### WHAT THE EXERCISE ASKS
Select every line containing the word "true" from the material, and copy those lines.

### INPUT
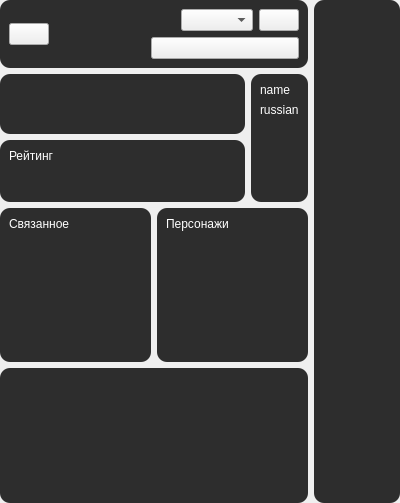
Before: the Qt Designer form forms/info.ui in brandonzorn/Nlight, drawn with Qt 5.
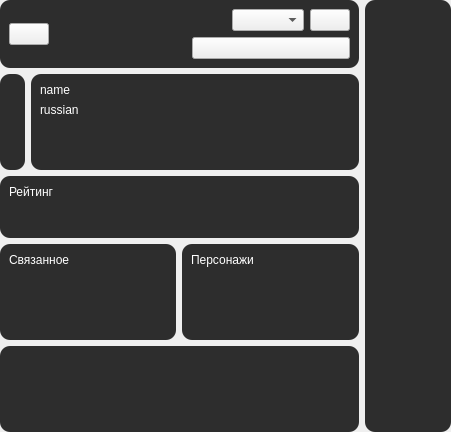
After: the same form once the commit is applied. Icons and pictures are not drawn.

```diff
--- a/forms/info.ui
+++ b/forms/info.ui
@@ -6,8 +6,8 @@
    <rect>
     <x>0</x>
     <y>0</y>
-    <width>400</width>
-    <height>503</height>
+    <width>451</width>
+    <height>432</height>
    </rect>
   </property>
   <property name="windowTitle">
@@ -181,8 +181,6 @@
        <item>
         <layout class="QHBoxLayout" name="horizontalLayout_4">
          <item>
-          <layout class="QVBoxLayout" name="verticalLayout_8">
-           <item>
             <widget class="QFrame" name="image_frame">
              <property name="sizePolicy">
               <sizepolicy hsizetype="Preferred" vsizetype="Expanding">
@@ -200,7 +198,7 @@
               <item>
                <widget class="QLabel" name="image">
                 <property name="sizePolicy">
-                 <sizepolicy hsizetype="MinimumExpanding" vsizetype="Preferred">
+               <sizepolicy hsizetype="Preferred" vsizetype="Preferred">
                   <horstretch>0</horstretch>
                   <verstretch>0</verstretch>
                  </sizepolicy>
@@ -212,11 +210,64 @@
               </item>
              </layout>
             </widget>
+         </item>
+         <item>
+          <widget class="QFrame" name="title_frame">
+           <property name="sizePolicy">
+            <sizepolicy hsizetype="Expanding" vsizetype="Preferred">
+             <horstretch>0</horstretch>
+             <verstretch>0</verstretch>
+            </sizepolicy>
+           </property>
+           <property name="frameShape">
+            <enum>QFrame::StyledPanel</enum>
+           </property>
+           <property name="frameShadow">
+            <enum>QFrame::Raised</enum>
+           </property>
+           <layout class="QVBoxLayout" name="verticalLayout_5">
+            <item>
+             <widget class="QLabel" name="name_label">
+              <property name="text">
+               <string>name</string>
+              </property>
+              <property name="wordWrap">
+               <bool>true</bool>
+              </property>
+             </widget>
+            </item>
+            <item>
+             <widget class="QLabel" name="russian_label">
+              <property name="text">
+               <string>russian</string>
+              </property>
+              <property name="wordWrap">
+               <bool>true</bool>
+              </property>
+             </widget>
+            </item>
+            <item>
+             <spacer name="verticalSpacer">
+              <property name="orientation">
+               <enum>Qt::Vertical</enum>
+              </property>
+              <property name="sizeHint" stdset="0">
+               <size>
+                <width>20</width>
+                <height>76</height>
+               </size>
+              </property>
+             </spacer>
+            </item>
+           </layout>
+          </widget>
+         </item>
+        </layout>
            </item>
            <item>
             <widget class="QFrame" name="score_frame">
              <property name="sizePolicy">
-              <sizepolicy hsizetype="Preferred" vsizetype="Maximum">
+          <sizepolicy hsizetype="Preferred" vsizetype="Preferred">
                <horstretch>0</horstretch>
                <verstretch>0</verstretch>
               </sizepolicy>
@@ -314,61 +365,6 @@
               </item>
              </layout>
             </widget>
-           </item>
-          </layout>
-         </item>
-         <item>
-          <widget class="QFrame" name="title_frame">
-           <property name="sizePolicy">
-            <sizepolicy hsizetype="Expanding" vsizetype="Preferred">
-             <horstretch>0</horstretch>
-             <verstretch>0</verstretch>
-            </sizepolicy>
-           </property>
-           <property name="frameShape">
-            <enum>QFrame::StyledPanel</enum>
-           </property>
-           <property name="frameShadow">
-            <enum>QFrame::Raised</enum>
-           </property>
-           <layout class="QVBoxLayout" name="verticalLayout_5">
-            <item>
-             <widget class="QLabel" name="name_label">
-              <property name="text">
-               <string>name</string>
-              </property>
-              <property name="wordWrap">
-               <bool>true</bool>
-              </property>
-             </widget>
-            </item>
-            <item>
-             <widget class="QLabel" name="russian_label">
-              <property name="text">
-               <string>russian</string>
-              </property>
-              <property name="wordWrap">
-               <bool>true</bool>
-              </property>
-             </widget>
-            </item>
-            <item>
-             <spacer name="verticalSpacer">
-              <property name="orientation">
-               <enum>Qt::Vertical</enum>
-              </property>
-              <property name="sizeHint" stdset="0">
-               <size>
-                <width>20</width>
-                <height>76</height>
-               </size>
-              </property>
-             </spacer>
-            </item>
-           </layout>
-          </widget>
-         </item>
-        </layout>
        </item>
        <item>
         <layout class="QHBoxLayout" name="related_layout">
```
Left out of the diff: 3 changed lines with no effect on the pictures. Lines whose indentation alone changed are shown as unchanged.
==
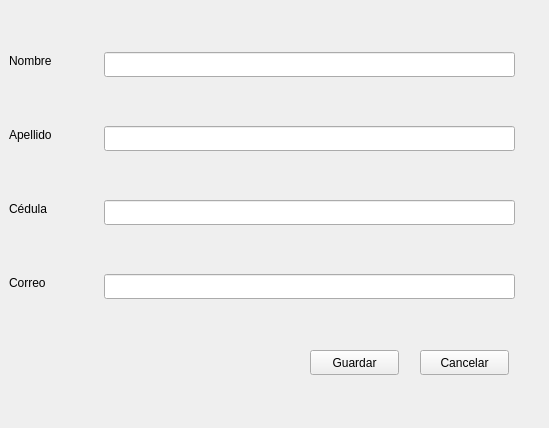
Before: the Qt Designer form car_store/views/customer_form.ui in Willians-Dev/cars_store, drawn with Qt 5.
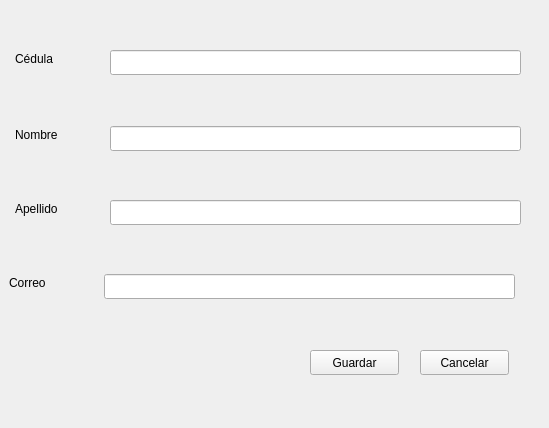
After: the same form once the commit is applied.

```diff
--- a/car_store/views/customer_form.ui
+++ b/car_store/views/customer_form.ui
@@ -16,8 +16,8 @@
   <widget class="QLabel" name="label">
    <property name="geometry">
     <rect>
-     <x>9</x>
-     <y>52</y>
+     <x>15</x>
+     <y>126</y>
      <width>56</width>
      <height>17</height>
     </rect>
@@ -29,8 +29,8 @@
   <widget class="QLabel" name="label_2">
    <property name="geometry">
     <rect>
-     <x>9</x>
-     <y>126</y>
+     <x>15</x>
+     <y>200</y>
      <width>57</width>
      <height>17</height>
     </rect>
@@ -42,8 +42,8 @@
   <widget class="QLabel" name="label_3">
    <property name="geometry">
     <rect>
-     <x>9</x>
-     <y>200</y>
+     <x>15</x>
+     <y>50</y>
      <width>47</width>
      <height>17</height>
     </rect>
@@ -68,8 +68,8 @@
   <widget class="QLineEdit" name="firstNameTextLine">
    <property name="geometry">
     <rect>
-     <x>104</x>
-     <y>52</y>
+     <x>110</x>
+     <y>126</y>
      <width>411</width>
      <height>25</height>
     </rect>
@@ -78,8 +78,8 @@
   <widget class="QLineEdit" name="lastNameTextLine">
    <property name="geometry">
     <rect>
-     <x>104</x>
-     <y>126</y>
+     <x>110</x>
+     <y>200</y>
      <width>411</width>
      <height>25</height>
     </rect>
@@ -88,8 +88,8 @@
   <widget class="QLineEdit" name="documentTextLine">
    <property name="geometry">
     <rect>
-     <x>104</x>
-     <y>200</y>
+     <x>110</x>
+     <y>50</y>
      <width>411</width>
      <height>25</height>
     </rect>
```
---
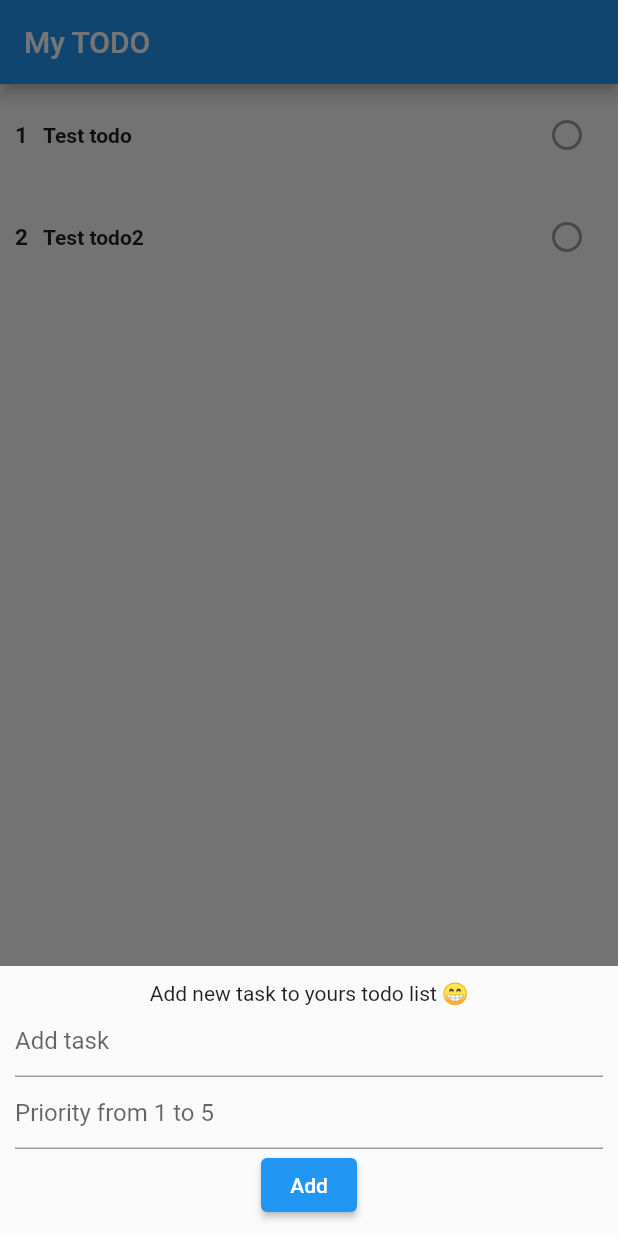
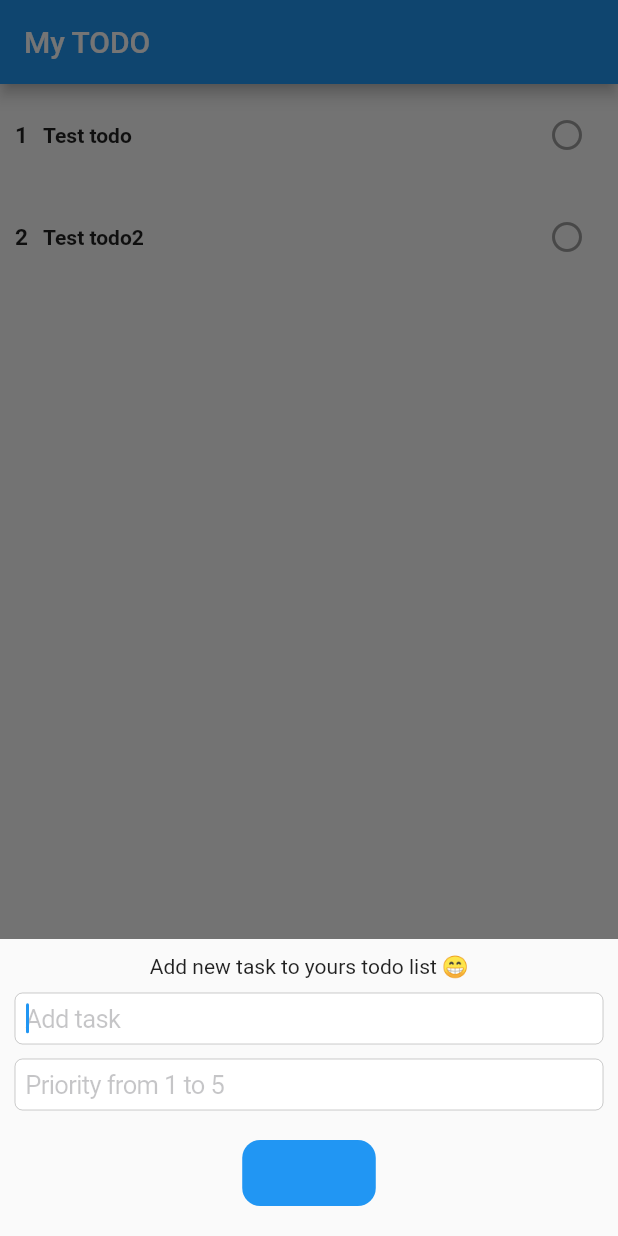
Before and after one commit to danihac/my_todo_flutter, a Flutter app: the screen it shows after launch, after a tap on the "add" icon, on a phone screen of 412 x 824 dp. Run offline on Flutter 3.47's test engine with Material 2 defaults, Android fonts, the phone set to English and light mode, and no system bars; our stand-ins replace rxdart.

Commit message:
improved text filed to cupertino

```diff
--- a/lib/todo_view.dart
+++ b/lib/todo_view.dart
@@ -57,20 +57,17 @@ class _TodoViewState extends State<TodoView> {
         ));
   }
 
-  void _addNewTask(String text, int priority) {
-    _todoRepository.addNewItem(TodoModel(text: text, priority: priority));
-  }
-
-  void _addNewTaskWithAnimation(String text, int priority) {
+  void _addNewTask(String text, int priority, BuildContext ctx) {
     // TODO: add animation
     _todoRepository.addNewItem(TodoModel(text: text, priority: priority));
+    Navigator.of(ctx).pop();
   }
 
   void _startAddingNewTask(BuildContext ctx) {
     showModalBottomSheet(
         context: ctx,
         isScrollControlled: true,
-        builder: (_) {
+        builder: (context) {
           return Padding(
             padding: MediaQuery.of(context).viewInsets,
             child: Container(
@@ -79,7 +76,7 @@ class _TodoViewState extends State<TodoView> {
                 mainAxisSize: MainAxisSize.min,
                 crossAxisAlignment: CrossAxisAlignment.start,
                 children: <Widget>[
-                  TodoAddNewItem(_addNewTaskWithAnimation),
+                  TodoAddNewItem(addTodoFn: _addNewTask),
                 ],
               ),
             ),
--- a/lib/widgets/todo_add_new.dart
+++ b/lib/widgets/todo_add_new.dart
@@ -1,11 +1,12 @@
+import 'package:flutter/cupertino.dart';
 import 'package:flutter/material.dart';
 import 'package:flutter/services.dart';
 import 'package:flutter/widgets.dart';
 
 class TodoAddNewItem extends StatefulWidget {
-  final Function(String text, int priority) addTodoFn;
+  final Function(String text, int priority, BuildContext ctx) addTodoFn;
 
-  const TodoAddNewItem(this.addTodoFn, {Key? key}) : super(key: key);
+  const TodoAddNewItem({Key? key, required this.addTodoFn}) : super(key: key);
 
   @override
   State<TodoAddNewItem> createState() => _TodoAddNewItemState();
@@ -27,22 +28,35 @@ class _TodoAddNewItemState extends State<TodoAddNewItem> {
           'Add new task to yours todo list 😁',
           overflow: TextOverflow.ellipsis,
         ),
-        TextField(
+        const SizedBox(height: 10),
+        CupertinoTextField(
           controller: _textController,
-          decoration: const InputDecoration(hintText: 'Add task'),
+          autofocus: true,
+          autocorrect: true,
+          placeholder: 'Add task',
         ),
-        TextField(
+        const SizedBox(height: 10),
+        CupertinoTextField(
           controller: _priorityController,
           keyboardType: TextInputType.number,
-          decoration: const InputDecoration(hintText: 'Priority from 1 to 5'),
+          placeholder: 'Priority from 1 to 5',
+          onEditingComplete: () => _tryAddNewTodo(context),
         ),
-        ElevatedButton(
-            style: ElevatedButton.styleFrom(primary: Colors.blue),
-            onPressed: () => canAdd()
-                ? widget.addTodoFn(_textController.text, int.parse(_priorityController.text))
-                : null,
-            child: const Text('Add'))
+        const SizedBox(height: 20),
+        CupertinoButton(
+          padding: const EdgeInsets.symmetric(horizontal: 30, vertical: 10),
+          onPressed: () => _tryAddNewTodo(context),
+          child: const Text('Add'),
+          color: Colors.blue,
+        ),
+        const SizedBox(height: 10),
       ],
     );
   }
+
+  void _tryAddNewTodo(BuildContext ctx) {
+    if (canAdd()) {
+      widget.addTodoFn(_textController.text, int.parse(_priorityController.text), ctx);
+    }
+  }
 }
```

### OUTPUT BELOW
+               <bool>true</bool>
+               <bool>true</bool>
-               <bool>true</bool>
-               <bool>true</bool>
         isScrollControlled: true,
+          autofocus: true,
+          autocorrect: true,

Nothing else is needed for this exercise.